Toni Tortorilla remembers being five years old, standing in the back of her church, and feeling a compelling magnetic force drawing her to the altar and to priesthood.
“That’s the only way I can describe it — pulling me to the altar, and in that instance I knew that that’s what I was to do. That’s my life. I knew that,” she says.
Now in her 60s, Tortorilla says that that calling never left her — throughout disappointments, depression, and the turmoil of an evolving church.
Throughout her life, her education and vocation was structured toward the priesthood in a church that didn’t allow it. Through the Second Vatican Council, as the church opened itself up to changes of the 1960s, women had newfound freedoms within the church — except ordination. But following the calling, she says, was in a way, part of the calling.

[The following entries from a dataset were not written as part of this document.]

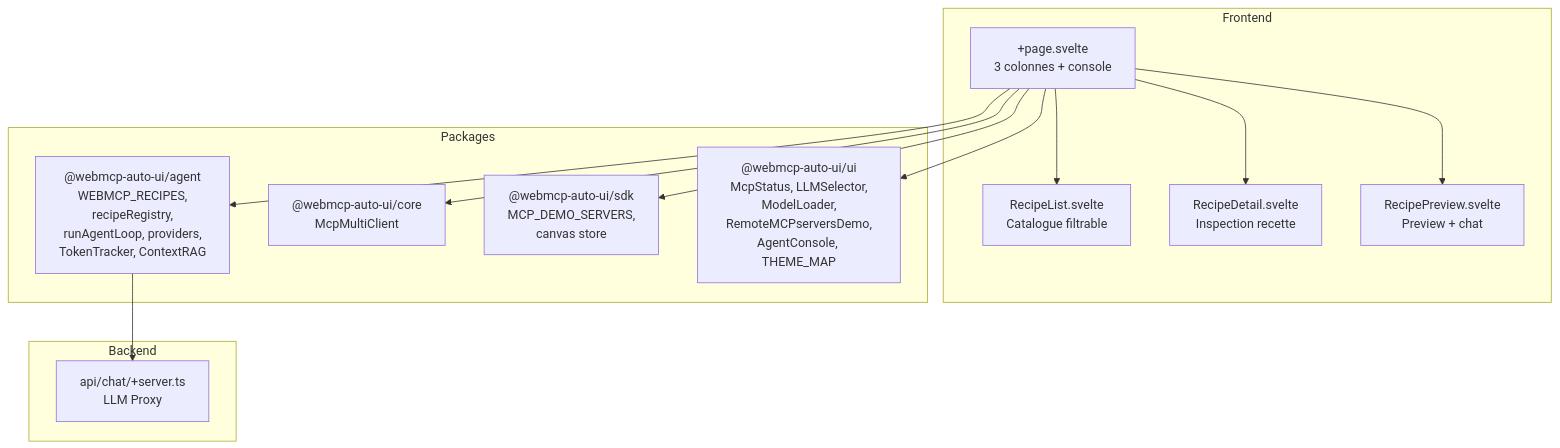
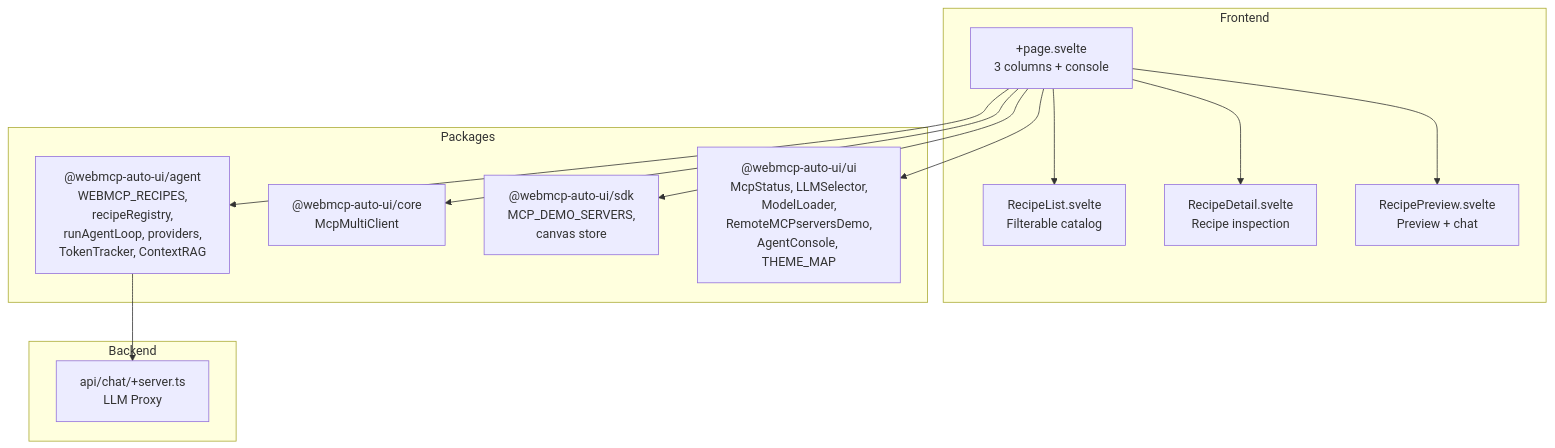
Before and after one commit to jeanbaptiste/webmcp-auto-ui: the diagram in docs/starlight/src/content/docs/apps/recipes.md, drawn with Mermaid. The commit also changed other lines of this file and 94 other files, not shown here.

````diff
--- a/docs/starlight/src/content/docs/apps/recipes.md
+++ b/docs/starlight/src/content/docs/apps/recipes.md
@@ -32,24 +32,24 @@
 ```mermaid
 graph TD
     subgraph Frontend
-        Page["+page.svelte<br/>3 colonnes + console"]
-        RecipeList["RecipeList.svelte<br/>Catalogue filtrable"]
-        RecipeDetail["RecipeDetail.svelte<br/>Inspection recette"]
+        Page["+page.svelte<br/>3 columns + console"]
+        RecipeList["RecipeList.svelte<br/>Filterable catalog"]
+        RecipeDetail["RecipeDetail.svelte<br/>Recipe inspection"]
         RecipePreview["RecipePreview.svelte<br/>Preview + chat"]
     end
 
     subgraph Packages
         Agent["@webmcp-auto-ui/agent<br/>WEBMCP_RECIPES,<br/>recipeRegistry,<br/>runAgentLoop, providers,<br/>TokenTracker, ContextRAG"]
         Core["@webmcp-auto-ui/core<br/>McpMultiClient"]
         SDK["@webmcp-auto-ui/sdk<br/>MCP_DEMO_SERVERS,<br/>canvas store"]
         UI["@webmcp-auto-ui/ui<br/>McpStatus, LLMSelector,<br/>ModelLoader,<br/>RemoteMCPserversDemo,<br/>AgentConsole, THEME_MAP"]
     end
 
     subgraph Backend
         Proxy["api/chat/+server.ts<br/>LLM Proxy"]
     end
 
     Page --> RecipeList & RecipeDetail & RecipePreview
     Page --> Agent & Core & SDK & UI
     Agent --> Proxy
 ```
````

With the turn of the century, however, even that began to change. Seven women in Germany were ordained on the Danube River, and the future for Tortorilla and others who felt a similar calling would never be the same. Tortorilla was ordained in 2007. Today she leads services in the Sophia Christi Alternative Catholic Community in Portland and Eugene.
Still, the ordination of women is one of the core disputes between the Vatican and women religious, who have tacitly approved of the practice. For Tortorilla, who also identifies as a lesbian, it is an age-old battle of the sexes still in play.
Joanne Zuhl: At what point did it occur to you that you actually could be a priest?
Toni Tortorilla: That didn’t become a reality until 2002. I always pursued being a priest in whatever way I could. I knew that I wasn’t called to be a minister in another denomination. Inside I never stopped being called to priesthood. Many times I was depressed. I would get my hopes up and sort of pursue this line, thinking this will take me closer to doing what I’m called to do. Continue reading